RECORDS PROVIDED section start

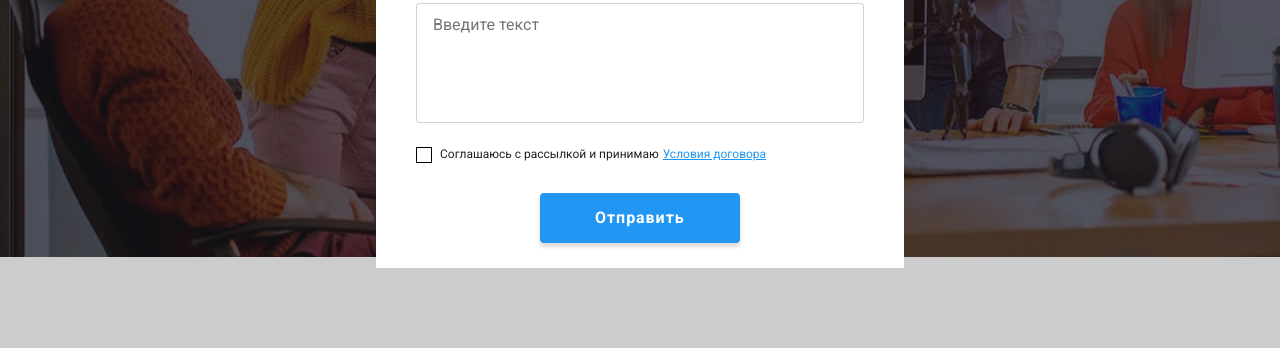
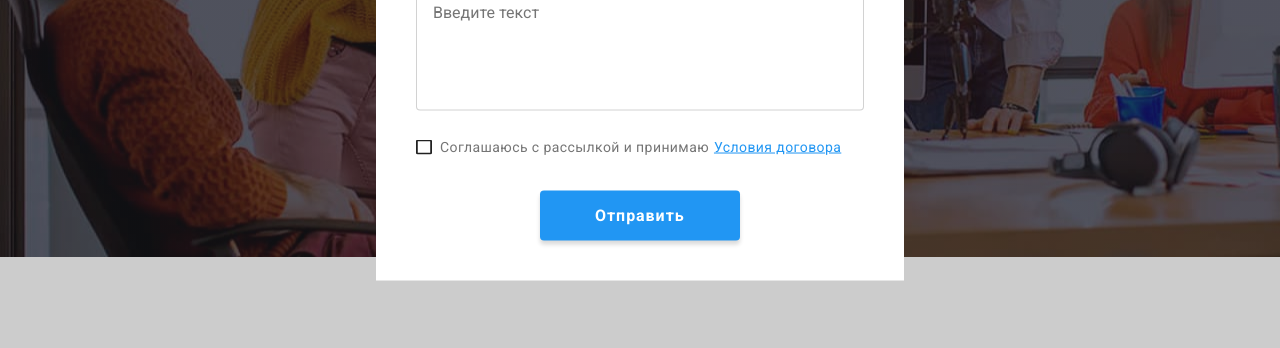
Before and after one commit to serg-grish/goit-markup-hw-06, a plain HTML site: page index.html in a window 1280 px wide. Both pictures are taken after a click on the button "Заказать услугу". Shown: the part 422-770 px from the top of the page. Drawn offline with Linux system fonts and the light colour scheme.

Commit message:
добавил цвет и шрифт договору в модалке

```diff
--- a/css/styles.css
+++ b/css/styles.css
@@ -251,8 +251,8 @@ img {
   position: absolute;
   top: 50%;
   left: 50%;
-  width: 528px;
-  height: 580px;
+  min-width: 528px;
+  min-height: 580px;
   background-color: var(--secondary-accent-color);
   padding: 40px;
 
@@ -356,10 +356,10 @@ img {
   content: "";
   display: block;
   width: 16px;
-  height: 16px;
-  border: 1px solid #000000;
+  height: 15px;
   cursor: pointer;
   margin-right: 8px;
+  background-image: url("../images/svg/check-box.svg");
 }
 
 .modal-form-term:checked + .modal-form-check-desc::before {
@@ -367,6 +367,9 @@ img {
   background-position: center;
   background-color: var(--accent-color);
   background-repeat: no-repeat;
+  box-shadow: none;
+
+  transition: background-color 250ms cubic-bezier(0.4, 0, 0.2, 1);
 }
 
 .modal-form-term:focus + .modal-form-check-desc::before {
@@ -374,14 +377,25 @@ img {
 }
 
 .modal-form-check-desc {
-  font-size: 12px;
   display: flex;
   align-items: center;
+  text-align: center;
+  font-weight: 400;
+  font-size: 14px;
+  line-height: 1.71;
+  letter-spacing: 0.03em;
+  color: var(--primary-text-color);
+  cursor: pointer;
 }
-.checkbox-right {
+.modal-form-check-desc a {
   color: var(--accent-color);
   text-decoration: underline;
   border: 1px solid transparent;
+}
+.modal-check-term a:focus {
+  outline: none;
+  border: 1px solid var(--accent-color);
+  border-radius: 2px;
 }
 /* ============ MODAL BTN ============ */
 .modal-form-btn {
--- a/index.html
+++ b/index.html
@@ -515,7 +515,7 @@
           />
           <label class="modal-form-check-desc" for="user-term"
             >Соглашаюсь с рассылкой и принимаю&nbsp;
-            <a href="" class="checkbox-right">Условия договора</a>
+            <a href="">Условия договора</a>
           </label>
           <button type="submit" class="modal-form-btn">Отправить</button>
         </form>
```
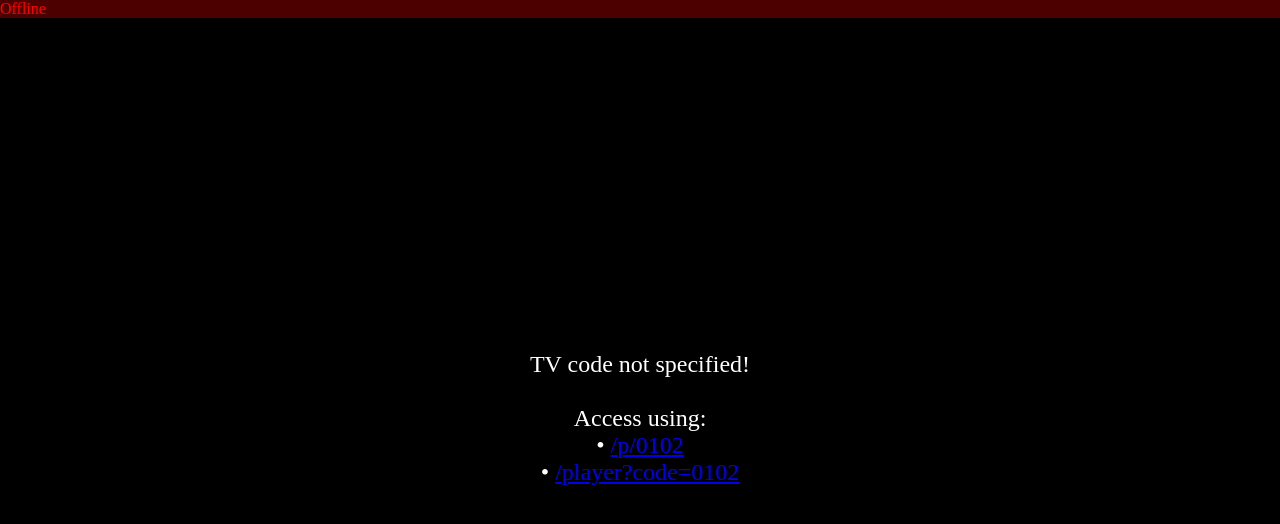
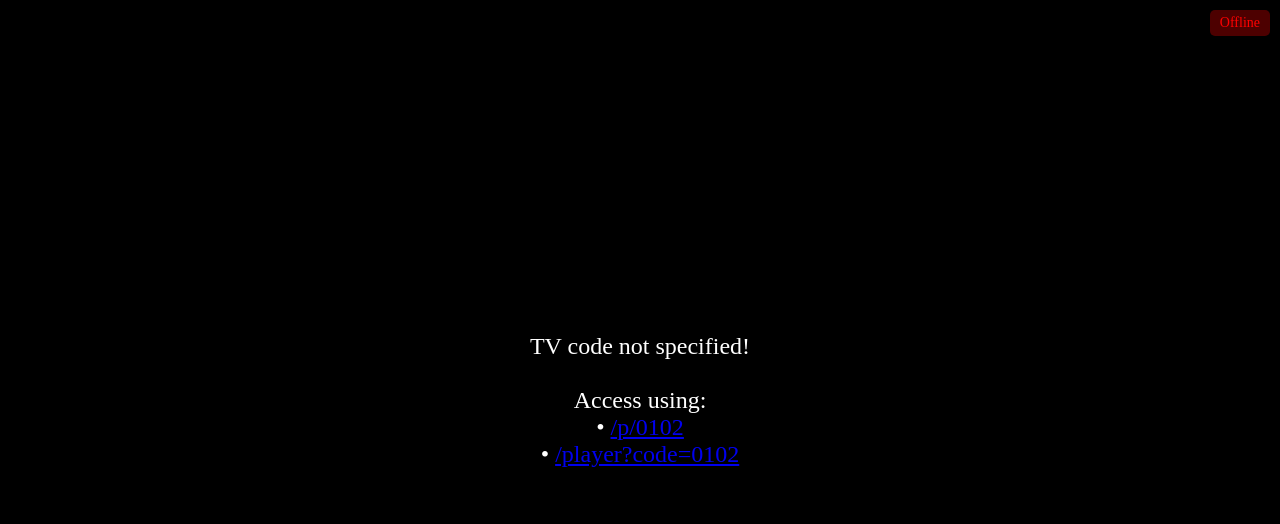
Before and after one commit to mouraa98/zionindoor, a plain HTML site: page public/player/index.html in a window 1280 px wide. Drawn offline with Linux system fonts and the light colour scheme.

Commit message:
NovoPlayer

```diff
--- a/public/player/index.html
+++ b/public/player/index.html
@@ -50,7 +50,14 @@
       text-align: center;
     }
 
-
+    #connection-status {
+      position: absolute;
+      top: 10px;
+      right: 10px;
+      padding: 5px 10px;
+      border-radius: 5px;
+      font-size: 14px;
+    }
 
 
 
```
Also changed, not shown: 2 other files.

RECORDS PROVIDED section end

● **WHAT IS EXPECTED**: Find how many lines of the listing hold "height" and give the number by itself.

● **ANSWER FOR THIS EXERCISE**: 5